• _Data for analysis_
[Start of section]

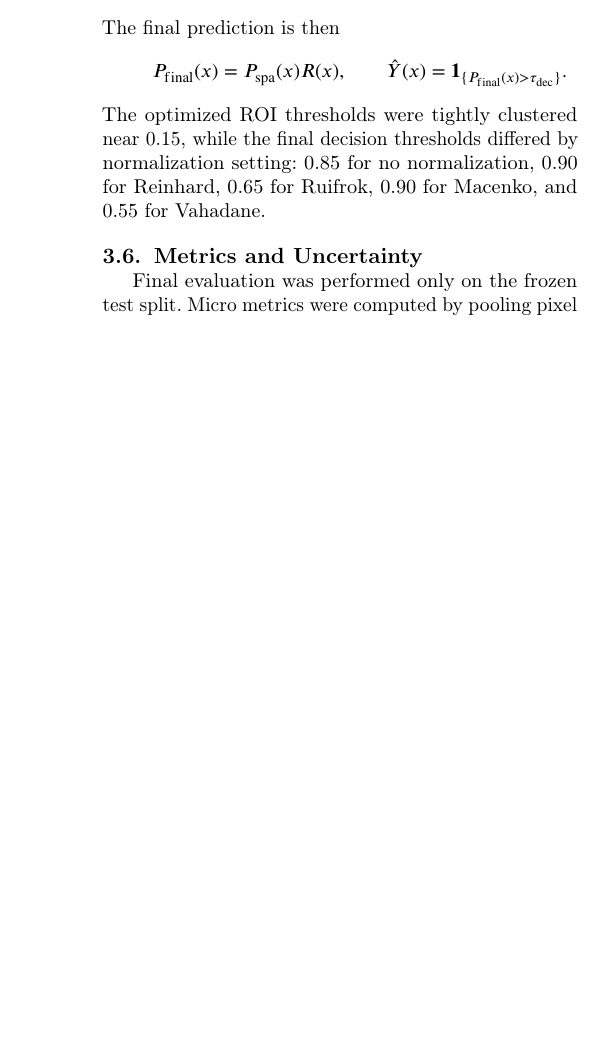
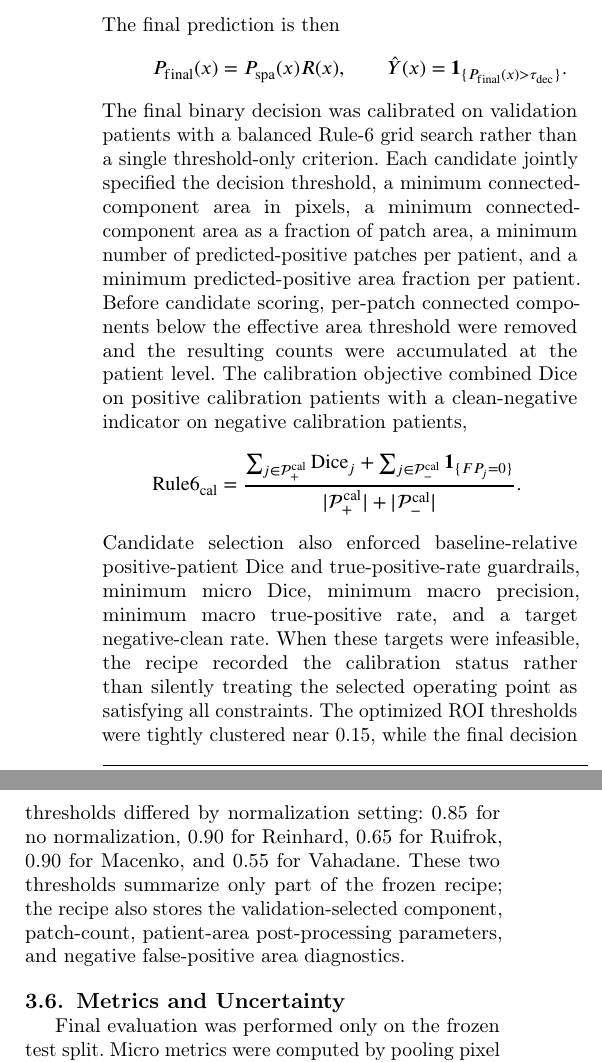
Before and after one commit to bhnunes/Master_Coding, a LaTeX paper (reports/main.tex): part of one column of page 5 of 8 before the commit and two parts of the columns of page 5 of 8 after it, the two joined at a grey line, cut so that both start at the same text, the shorter picture padded with empty space. Compiled offline with pdfLaTeX; a LaTeX package or settings file that is missing is left out.

Commit message:
Enhance report content and structure in main.pdf and main.tex
- Updated page numbers in main.pdf to reflect content changes.
- Expanded the description of the two-stream ensemble inference process in main.tex, emphasizing the optimization strategies for both semantic and spatial streams.
- Added detailed calibration objectives and candidate selection criteria for decision thresholds in main.tex.
- Improved clarity and organization of results and discussion sections in main.pdf to better convey findings and implications.

```diff
--- a/reports/main.tex
+++ b/reports/main.tex
@@ -128,7 +128,17 @@ The final prediction is then
 P_{\mathrm{final}}(x)=P_{\mathrm{spa}}(x)R(x),\qquad
 \hat{Y}(x)=\indicator{P_{\mathrm{final}}(x)>\tau_{\mathrm{dec}}}.
 \]
-The optimized ROI thresholds were tightly clustered near 0.15, while the final decision thresholds differed by normalization setting: 0.85 for no normalization, 0.90 for Reinhard, 0.65 for Ruifrok, 0.90 for Macenko, and 0.55 for Vahadane.
+The final binary decision was calibrated on validation patients with a balanced Rule-6 grid search rather than a single threshold-only criterion. Each candidate jointly specified the decision threshold, a minimum connected-component area in pixels, a minimum connected-component area as a fraction of patch area, a minimum number of predicted-positive patches per patient, and a minimum predicted-positive area fraction per patient. Before candidate scoring, per-patch connected components below the effective area threshold were removed and the resulting counts were accumulated at the patient level. The calibration objective combined Dice on positive calibration patients with a clean-negative indicator on negative calibration patients,
+\[
+\mathrm{Rule6}_{\mathrm{cal}} =
+\frac{
+\sum_{j\in\mathcal{P}_+^{\mathrm{cal}}}\mathrm{Dice}_j
++
+\sum_{j\in\mathcal{P}_-^{\mathrm{cal}}}\indicator{FP_j=0}
+}{
+|\mathcal{P}_+^{\mathrm{cal}}|+|\mathcal{P}_-^{\mathrm{cal}}|}.
+\]
+Candidate selection also enforced baseline-relative positive-patient Dice and true-positive-rate guardrails, minimum micro Dice, minimum macro precision, minimum macro true-positive rate, and a target negative-clean rate. When these targets were infeasible, the recipe recorded the calibration status rather than silently treating the selected operating point as satisfying all constraints. The optimized ROI thresholds were tightly clustered near 0.15, while the final decision thresholds differed by normalization setting: 0.85 for no normalization, 0.90 for Reinhard, 0.65 for Ruifrok, 0.90 for Macenko, and 0.55 for Vahadane. These two thresholds summarize only part of the frozen recipe; the recipe also stores the validation-selected component, patch-count, patient-area post-processing parameters, and negative false-positive area diagnostics.
 
 \subsection{Metrics and Uncertainty}
 
```
Also changed, not shown: reports/main.pdf, reports/main.tex (2 more changed lines), 1 other file.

[End of section]

• _Task item_
Copy every record exactly, leaving the pictures out.

• _Written solution_
Before and after one commit to bhnunes/Master_Coding, a LaTeX paper (reports/main.tex): part of one column of page 5 of 8 before the commit and two parts of the columns of page 5 of 8 after it, the two joined at a grey line, cut so that both start at the same text, the shorter picture padded with empty space. Compiled offline with pdfLaTeX; a LaTeX package or settings file that is missing is left out.

Commit message:
Enhance report content and structure in main.pdf and main.tex
- Updated page numbers in main.pdf to reflect content changes.
- Expanded the description of the two-stream ensemble inference process in main.tex, emphasizing the optimization strategies for both semantic and spatial streams.
- Added detailed calibration objectives and candidate selection criteria for decision thresholds in main.tex.
- Improved clarity and organization of results and discussion sections in main.pdf to better convey findings and implications.

```diff
--- a/reports/main.tex
+++ b/reports/main.tex
@@ -128,7 +128,17 @@ The final prediction is then
 P_{\mathrm{final}}(x)=P_{\mathrm{spa}}(x)R(x),\qquad
 \hat{Y}(x)=\indicator{P_{\mathrm{final}}(x)>\tau_{\mathrm{dec}}}.
 \]
-The optimized ROI thresholds were tightly clustered near 0.15, while the final decision thresholds differed by normalization setting: 0.85 for no normalization, 0.90 for Reinhard, 0.65 for Ruifrok, 0.90 for Macenko, and 0.55 for Vahadane.
+The final binary decision was calibrated on validation patients with a balanced Rule-6 grid search rather than a single threshold-only criterion. Each candidate jointly specified the decision threshold, a minimum connected-component area in pixels, a minimum connected-component area as a fraction of patch area, a minimum number of predicted-positive patches per patient, and a minimum predicted-positive area fraction per patient. Before candidate scoring, per-patch connected components below the effective area threshold were removed and the resulting counts were accumulated at the patient level. The calibration objective combined Dice on positive calibration patients with a clean-negative indicator on negative calibration patients,
+\[
+\mathrm{Rule6}_{\mathrm{cal}} =
+\frac{
+\sum_{j\in\mathcal{P}_+^{\mathrm{cal}}}\mathrm{Dice}_j
++
+\sum_{j\in\mathcal{P}_-^{\mathrm{cal}}}\indicator{FP_j=0}
+}{
+|\mathcal{P}_+^{\mathrm{cal}}|+|\mathcal{P}_-^{\mathrm{cal}}|}.
+\]
+Candidate selection also enforced baseline-relative positive-patient Dice and true-positive-rate guardrails, minimum micro Dice, minimum macro precision, minimum macro true-positive rate, and a target negative-clean rate. When these targets were infeasible, the recipe recorded the calibration status rather than silently treating the selected operating point as satisfying all constraints. The optimized ROI thresholds were tightly clustered near 0.15, while the final decision thresholds differed by normalization setting: 0.85 for no normalization, 0.90 for Reinhard, 0.65 for Ruifrok, 0.90 for Macenko, and 0.55 for Vahadane. These two thresholds summarize only part of the frozen recipe; the recipe also stores the validation-selected component, patch-count, patient-area post-processing parameters, and negative false-positive area diagnostics.
 
 \subsection{Metrics and Uncertainty}
 
```
Also changed, not shown: reports/main.pdf, reports/main.tex (2 more changed lines), 1 other file.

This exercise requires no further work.